*** Supplied records Section Begins ***

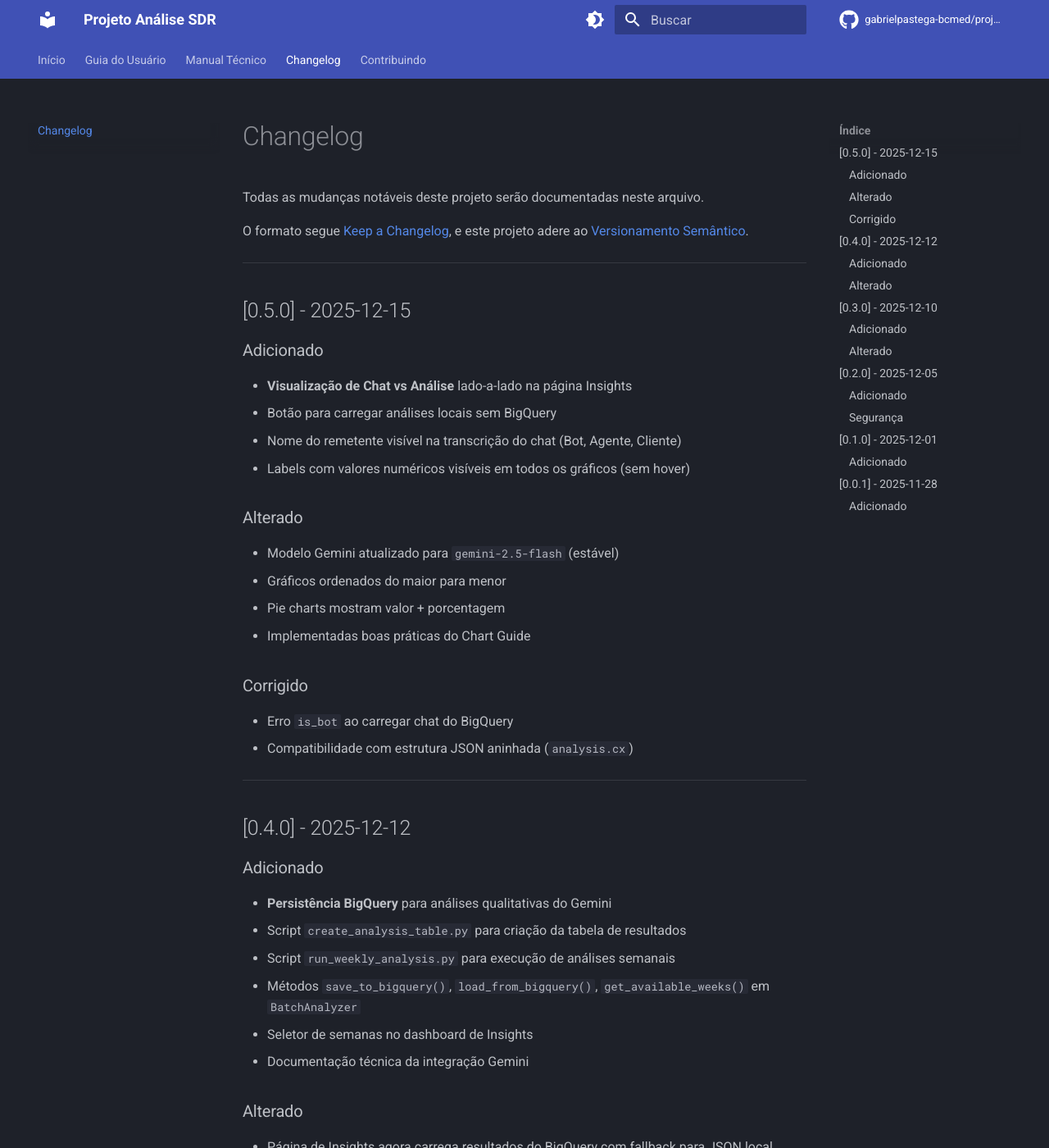
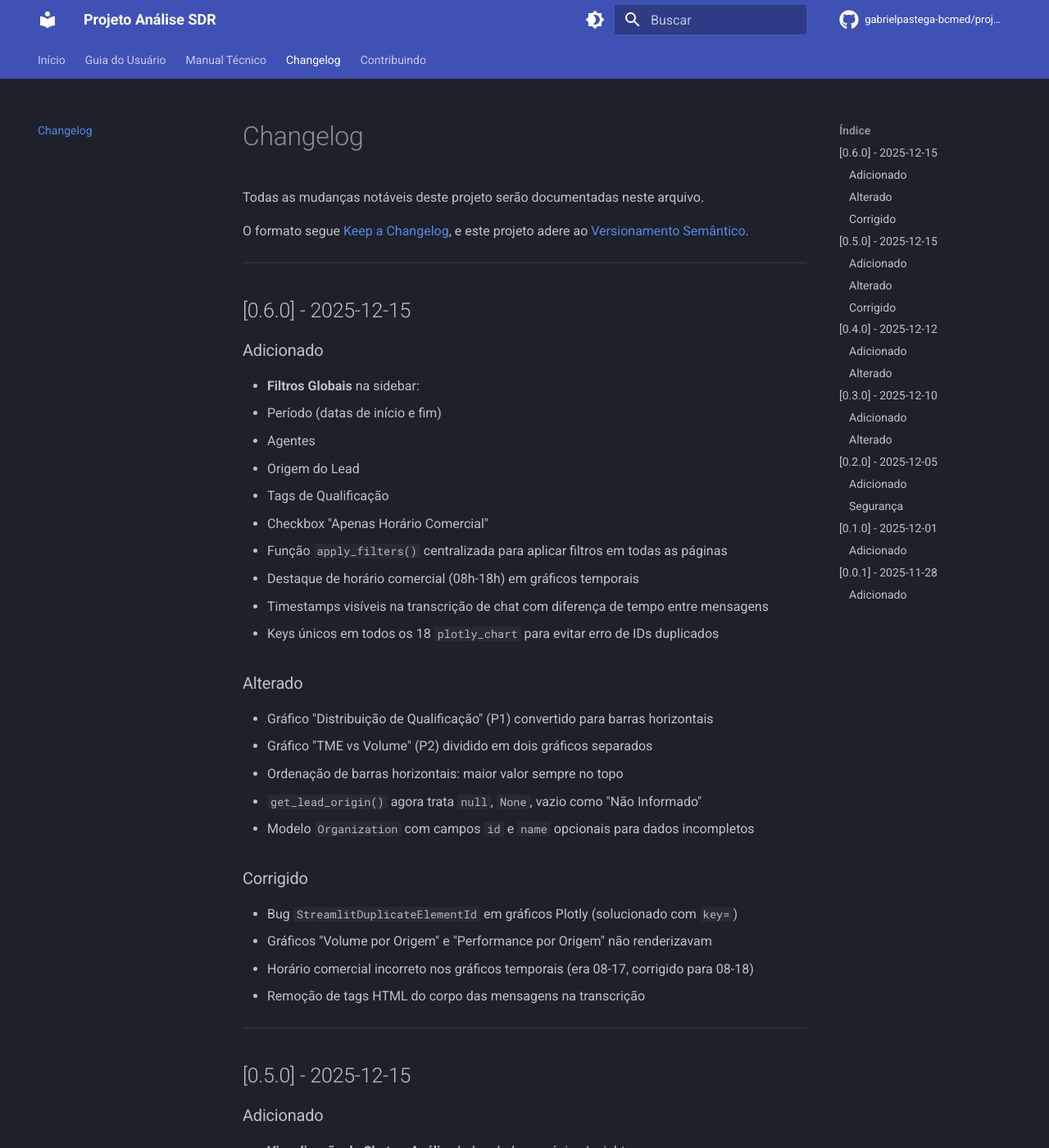
Before and after one commit to gabrielpastega-bcmed/projeto_analise_SDR, an MkDocs documentation site: the page built from docs/changelog.md, in a window 1280 px wide and 1400 px high. Shown: the whole window at 82% size. Built offline with MkDocs 1.6.1 and Material for MkDocs 9.7.7, drawn with Linux system fonts in a browser that asks for light colours; comment, search, counter and statistics services are not loaded.

Commit message:
chore: bump version to 0.6.0 and update changelog

```diff
--- a/docs/changelog.md
+++ b/docs/changelog.md
@@ -4,6 +4,35 @@ Todas as mudanças notáveis deste projeto serão documentadas neste arquivo.
 
 O formato segue [Keep a Changelog](https://keepachangelog.com/pt-BR/1.0.0/),
 e este projeto adere ao [Versionamento Semântico](https://semver.org/lang/pt-BR/).
+
+---
+
+## [0.6.0] - 2025-12-15
+
+### Adicionado
+- **Filtros Globais** na sidebar:
+  - Período (datas de início e fim)
+  - Agentes
+  - Origem do Lead
+  - Tags de Qualificação
+  - Checkbox "Apenas Horário Comercial"
+- Função `apply_filters()` centralizada para aplicar filtros em todas as páginas
+- Destaque de horário comercial (08h-18h) em gráficos temporais
+- Timestamps visíveis na transcrição de chat com diferença de tempo entre mensagens
+- Keys únicos em todos os 18 `plotly_chart` para evitar erro de IDs duplicados
+
+### Alterado
+- Gráfico "Distribuição de Qualificação" (P1) convertido para barras horizontais
+- Gráfico "TME vs Volume" (P2) dividido em dois gráficos separados
+- Ordenação de barras horizontais: maior valor sempre no topo
+- `get_lead_origin()` agora trata `null`, `None`, vazio como "Não Informado"
+- Modelo `Organization` com campos `id` e `name` opcionais para dados incompletos
+
+### Corrigido
+- Bug `StreamlitDuplicateElementId` em gráficos Plotly (solucionado com `key=`)
+- Gráficos "Volume por Origem" e "Performance por Origem" não renderizavam
+- Horário comercial incorreto nos gráficos temporais (era 08-17, corrigido para 08-18)
+- Remoção de tags HTML do corpo das mensagens na transcrição
 
 ---
 
--- a/pyproject.toml
+++ b/pyproject.toml
@@ -1,6 +1,6 @@
 [tool.poetry]
 name = "projeto-analise-sdr"
-version = "0.5.0"
+version = "0.6.0"
 description = ""
 authors = ["gabrielpastega-bcned <gabriel.pastega@bcmed.com.br>"]
 readme = "README.md"
```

*** Supplied records Section Ends ***

Your task: Your answer should be every line above that contains the word "transcrição".

Written response:
+- Timestamps visíveis na transcrição de chat com diferença de tempo entre mensagens
+- Remoção de tags HTML do corpo das mensagens na transcrição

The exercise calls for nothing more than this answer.